[SUPPLIED MATERIAL Boundary: Start]
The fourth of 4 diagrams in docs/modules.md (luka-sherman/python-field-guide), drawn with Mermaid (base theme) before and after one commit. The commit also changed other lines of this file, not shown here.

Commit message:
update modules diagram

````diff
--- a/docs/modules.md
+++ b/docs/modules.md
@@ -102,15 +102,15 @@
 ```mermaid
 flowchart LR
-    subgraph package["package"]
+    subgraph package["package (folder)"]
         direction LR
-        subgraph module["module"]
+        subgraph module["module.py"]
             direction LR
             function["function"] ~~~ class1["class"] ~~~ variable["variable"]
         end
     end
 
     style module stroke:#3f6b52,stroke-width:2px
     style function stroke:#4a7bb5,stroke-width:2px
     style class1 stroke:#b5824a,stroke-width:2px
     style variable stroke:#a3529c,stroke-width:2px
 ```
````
[SUPPLIED MATERIAL Boundary: End]
[SUPPLIED MATERIAL Boundary: Start]
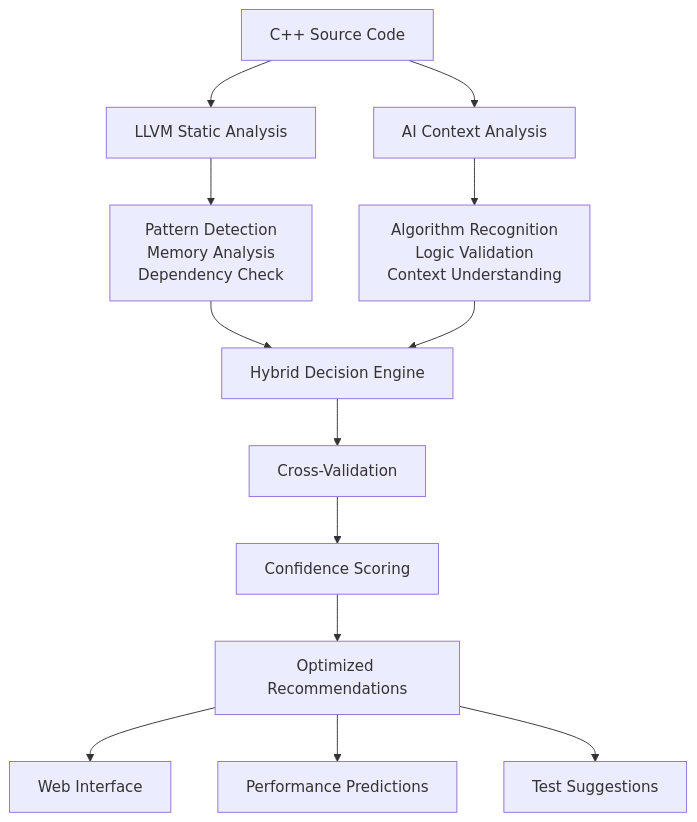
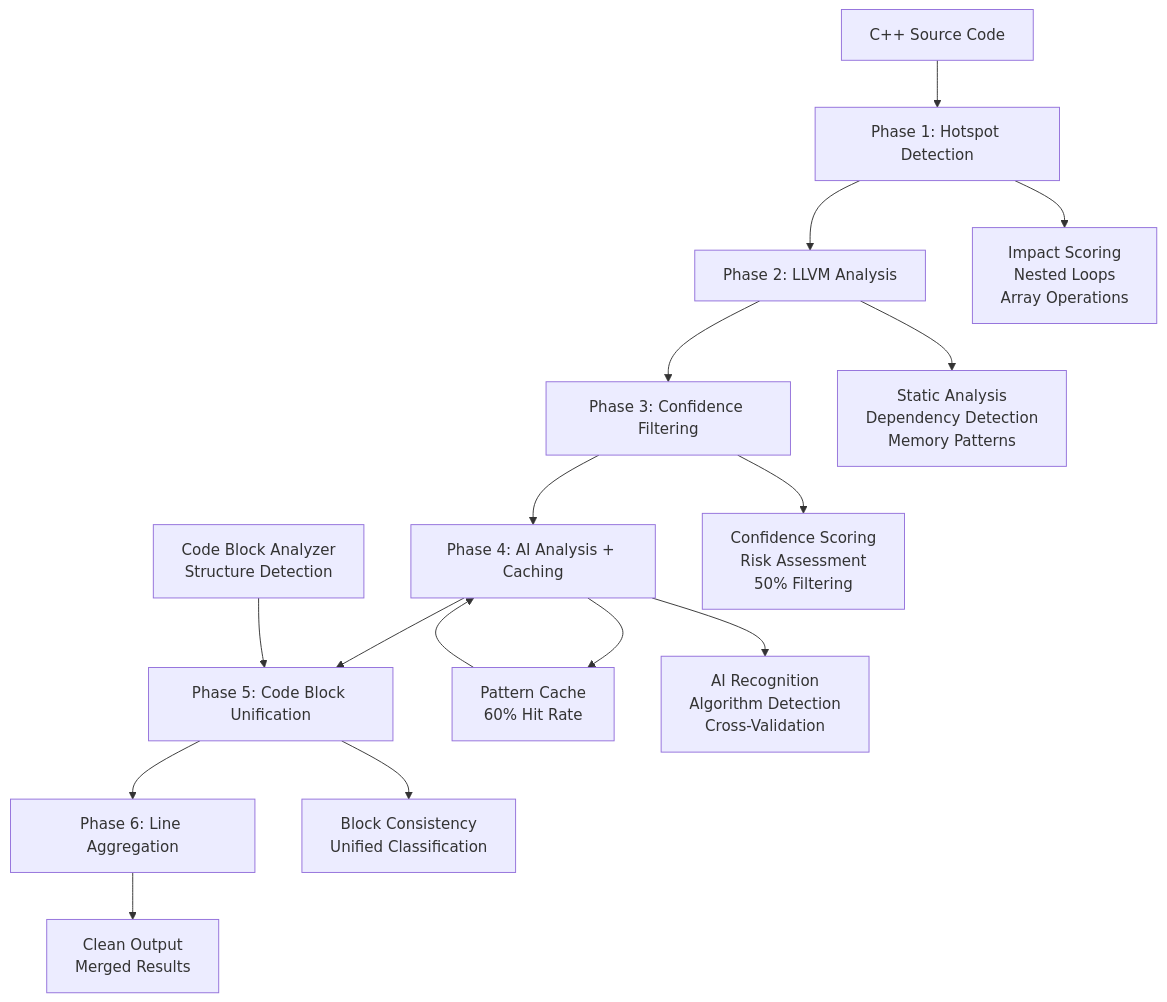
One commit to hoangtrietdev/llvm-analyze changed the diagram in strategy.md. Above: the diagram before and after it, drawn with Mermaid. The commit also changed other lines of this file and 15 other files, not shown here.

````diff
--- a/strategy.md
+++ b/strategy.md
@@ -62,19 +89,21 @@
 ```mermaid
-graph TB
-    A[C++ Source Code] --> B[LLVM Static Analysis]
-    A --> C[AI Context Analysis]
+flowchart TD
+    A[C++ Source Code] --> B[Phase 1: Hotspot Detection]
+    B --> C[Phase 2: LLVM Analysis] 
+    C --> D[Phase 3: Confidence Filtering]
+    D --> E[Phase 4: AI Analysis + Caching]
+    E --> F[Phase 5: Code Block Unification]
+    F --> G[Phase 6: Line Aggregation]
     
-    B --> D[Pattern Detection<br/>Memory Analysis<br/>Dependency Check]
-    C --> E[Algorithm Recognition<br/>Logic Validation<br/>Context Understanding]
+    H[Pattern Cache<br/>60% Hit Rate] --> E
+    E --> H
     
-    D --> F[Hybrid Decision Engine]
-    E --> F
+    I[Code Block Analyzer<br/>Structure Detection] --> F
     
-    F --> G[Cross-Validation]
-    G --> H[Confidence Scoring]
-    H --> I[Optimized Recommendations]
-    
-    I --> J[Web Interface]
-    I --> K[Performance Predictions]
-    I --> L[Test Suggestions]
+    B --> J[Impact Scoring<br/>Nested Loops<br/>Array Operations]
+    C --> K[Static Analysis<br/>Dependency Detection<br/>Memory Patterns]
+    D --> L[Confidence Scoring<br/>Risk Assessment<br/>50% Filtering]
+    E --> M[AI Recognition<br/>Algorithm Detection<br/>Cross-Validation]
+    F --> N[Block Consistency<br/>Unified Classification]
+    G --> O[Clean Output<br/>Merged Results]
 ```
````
[SUPPLIED MATERIAL Boundary: End]
INSTRUCTIONS FOR THE TASK:
With no other words, report how many lines in the entries hold the string "docs".

SOLUTION TO THE EXERCISE:
3